● Work to be completed: The entries below are to be printed again word for word.

*-*-*

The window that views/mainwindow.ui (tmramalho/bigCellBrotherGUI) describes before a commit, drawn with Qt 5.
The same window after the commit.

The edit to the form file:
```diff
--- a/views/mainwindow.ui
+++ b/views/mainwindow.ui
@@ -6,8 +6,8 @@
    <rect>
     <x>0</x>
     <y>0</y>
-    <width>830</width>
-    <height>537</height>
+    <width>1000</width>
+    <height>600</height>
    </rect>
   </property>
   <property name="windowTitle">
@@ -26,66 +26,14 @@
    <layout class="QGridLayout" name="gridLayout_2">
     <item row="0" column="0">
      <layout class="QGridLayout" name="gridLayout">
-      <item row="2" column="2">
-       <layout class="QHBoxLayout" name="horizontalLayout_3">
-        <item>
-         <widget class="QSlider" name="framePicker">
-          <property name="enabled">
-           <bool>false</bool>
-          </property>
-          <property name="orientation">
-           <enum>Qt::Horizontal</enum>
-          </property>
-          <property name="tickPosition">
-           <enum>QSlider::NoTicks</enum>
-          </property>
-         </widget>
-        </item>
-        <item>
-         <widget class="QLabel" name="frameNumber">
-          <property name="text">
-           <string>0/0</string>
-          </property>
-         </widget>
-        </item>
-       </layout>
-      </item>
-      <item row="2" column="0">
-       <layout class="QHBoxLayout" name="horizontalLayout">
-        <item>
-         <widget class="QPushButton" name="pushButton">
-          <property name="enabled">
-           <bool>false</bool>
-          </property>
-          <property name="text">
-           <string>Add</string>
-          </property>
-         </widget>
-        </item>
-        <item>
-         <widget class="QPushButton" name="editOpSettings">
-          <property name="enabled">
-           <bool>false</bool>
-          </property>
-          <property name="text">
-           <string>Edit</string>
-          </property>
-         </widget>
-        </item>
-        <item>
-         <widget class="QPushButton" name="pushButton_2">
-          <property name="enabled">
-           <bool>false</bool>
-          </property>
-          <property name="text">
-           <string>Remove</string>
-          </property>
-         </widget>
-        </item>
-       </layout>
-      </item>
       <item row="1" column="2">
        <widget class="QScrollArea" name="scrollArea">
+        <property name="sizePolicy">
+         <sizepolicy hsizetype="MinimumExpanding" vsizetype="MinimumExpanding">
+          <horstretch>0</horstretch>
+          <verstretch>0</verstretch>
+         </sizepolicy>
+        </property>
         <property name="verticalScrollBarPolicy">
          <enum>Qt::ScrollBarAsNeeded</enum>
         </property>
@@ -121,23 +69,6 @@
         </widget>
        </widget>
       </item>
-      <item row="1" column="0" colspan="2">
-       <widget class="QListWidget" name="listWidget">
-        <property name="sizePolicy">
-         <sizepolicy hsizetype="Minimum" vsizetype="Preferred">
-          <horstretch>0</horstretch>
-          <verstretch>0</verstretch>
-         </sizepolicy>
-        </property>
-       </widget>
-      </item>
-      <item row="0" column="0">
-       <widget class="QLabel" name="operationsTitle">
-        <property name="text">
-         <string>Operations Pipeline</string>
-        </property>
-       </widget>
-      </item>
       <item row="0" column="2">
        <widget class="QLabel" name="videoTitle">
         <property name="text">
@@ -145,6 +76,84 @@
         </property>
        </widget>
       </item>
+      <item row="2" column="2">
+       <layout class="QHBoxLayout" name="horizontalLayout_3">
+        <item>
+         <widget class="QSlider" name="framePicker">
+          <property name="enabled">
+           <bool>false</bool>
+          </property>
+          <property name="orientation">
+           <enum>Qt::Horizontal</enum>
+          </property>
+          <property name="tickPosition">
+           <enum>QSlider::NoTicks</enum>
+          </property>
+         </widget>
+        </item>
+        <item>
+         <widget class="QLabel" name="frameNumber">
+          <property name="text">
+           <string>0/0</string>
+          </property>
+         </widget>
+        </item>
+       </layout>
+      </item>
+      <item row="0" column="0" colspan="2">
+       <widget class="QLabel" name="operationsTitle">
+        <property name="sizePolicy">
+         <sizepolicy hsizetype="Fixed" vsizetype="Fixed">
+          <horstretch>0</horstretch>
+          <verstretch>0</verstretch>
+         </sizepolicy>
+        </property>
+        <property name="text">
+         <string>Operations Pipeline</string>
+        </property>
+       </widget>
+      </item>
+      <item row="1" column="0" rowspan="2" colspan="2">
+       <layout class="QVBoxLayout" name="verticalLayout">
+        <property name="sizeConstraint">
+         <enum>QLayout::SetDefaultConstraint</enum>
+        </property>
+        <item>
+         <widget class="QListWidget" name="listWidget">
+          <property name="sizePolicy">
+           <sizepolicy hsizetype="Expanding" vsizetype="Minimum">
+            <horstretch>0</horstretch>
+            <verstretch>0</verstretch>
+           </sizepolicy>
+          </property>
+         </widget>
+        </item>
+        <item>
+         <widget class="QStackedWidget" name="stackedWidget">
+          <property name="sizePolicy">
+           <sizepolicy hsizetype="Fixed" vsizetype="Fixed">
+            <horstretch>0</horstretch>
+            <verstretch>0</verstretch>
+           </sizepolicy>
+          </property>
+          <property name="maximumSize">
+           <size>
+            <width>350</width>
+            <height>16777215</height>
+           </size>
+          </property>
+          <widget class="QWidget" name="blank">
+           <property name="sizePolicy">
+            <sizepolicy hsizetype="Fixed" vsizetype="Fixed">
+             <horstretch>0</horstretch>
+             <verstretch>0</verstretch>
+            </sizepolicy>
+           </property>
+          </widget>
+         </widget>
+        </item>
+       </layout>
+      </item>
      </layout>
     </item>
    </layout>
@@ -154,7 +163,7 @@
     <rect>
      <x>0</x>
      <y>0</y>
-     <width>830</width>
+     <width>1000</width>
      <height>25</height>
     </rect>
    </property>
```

*-*-*

● Answer space:
The window that views/mainwindow.ui (tmramalho/bigCellBrotherGUI) describes before a commit, drawn with Qt 5.
The same window after the commit.

The edit to the form file:
```diff
--- a/views/mainwindow.ui
+++ b/views/mainwindow.ui
@@ -6,8 +6,8 @@
    <rect>
     <x>0</x>
     <y>0</y>
-    <width>830</width>
-    <height>537</height>
+    <width>1000</width>
+    <height>600</height>
    </rect>
   </property>
   <property name="windowTitle">
@@ -26,66 +26,14 @@
    <layout class="QGridLayout" name="gridLayout_2">
     <item row="0" column="0">
      <layout class="QGridLayout" name="gridLayout">
-      <item row="2" column="2">
-       <layout class="QHBoxLayout" name="horizontalLayout_3">
-        <item>
-         <widget class="QSlider" name="framePicker">
-          <property name="enabled">
-           <bool>false</bool>
-          </property>
-          <property name="orientation">
-           <enum>Qt::Horizontal</enum>
-          </property>
-          <property name="tickPosition">
-           <enum>QSlider::NoTicks</enum>
-          </property>
-         </widget>
-        </item>
-        <item>
-         <widget class="QLabel" name="frameNumber">
-          <property name="text">
-           <string>0/0</string>
-          </property>
-         </widget>
-        </item>
-       </layout>
-      </item>
-      <item row="2" column="0">
-       <layout class="QHBoxLayout" name="horizontalLayout">
-        <item>
-         <widget class="QPushButton" name="pushButton">
-          <property name="enabled">
-           <bool>false</bool>
-          </property>
-          <property name="text">
-           <string>Add</string>
-          </property>
-         </widget>
-        </item>
-        <item>
-         <widget class="QPushButton" name="editOpSettings">
-          <property name="enabled">
-           <bool>false</bool>
-          </property>
-          <property name="text">
-           <string>Edit</string>
-          </property>
-         </widget>
-        </item>
-        <item>
-         <widget class="QPushButton" name="pushButton_2">
-          <property name="enabled">
-           <bool>false</bool>
-          </property>
-          <property name="text">
-           <string>Remove</string>
-          </property>
-         </widget>
-        </item>
-       </layout>
-      </item>
       <item row="1" column="2">
        <widget class="QScrollArea" name="scrollArea">
+        <property name="sizePolicy">
+         <sizepolicy hsizetype="MinimumExpanding" vsizetype="MinimumExpanding">
+          <horstretch>0</horstretch>
+          <verstretch>0</verstretch>
+         </sizepolicy>
+        </property>
         <property name="verticalScrollBarPolicy">
          <enum>Qt::ScrollBarAsNeeded</enum>
         </property>
@@ -121,23 +69,6 @@
         </widget>
        </widget>
       </item>
-      <item row="1" column="0" colspan="2">
-       <widget class="QListWidget" name="listWidget">
-        <property name="sizePolicy">
-         <sizepolicy hsizetype="Minimum" vsizetype="Preferred">
-          <horstretch>0</horstretch>
-          <verstretch>0</verstretch>
-         </sizepolicy>
-        </property>
-       </widget>
-      </item>
-      <item row="0" column="0">
-       <widget class="QLabel" name="operationsTitle">
-        <property name="text">
-         <string>Operations Pipeline</string>
-        </property>
-       </widget>
-      </item>
       <item row="0" column="2">
        <widget class="QLabel" name="videoTitle">
         <property name="text">
@@ -145,6 +76,84 @@
         </property>
        </widget>
       </item>
+      <item row="2" column="2">
+       <layout class="QHBoxLayout" name="horizontalLayout_3">
+        <item>
+         <widget class="QSlider" name="framePicker">
+          <property name="enabled">
+           <bool>false</bool>
+          </property>
+          <property name="orientation">
+           <enum>Qt::Horizontal</enum>
+          </property>
+          <property name="tickPosition">
+           <enum>QSlider::NoTicks</enum>
+          </property>
+         </widget>
+        </item>
+        <item>
+         <widget class="QLabel" name="frameNumber">
+          <property name="text">
+           <string>0/0</string>
+          </property>
+         </widget>
+        </item>
+       </layout>
+      </item>
+      <item row="0" column="0" colspan="2">
+       <widget class="QLabel" name="operationsTitle">
+        <property name="sizePolicy">
+         <sizepolicy hsizetype="Fixed" vsizetype="Fixed">
+          <horstretch>0</horstretch>
+          <verstretch>0</verstretch>
+         </sizepolicy>
+        </property>
+        <property name="text">
+         <string>Operations Pipeline</string>
+        </property>
+       </widget>
+      </item>
+      <item row="1" column="0" rowspan="2" colspan="2">
+       <layout class="QVBoxLayout" name="verticalLayout">
+        <property name="sizeConstraint">
+         <enum>QLayout::SetDefaultConstraint</enum>
+        </property>
+        <item>
+         <widget class="QListWidget" name="listWidget">
+          <property name="sizePolicy">
+           <sizepolicy hsizetype="Expanding" vsizetype="Minimum">
+            <horstretch>0</horstretch>
+            <verstretch>0</verstretch>
+           </sizepolicy>
+          </property>
+         </widget>
+        </item>
+        <item>
+         <widget class="QStackedWidget" name="stackedWidget">
+          <property name="sizePolicy">
+           <sizepolicy hsizetype="Fixed" vsizetype="Fixed">
+            <horstretch>0</horstretch>
+            <verstretch>0</verstretch>
+           </sizepolicy>
+          </property>
+          <property name="maximumSize">
+           <size>
+            <width>350</width>
+            <height>16777215</height>
+           </size>
+          </property>
+          <widget class="QWidget" name="blank">
+           <property name="sizePolicy">
+            <sizepolicy hsizetype="Fixed" vsizetype="Fixed">
+             <horstretch>0</horstretch>
+             <verstretch>0</verstretch>
+            </sizepolicy>
+           </property>
+          </widget>
+         </widget>
+        </item>
+       </layout>
+      </item>
      </layout>
     </item>
    </layout>
@@ -154,7 +163,7 @@
     <rect>
      <x>0</x>
      <y>0</y>
-     <width>830</width>
+     <width>1000</width>
      <height>25</height>
     </rect>
    </property>
```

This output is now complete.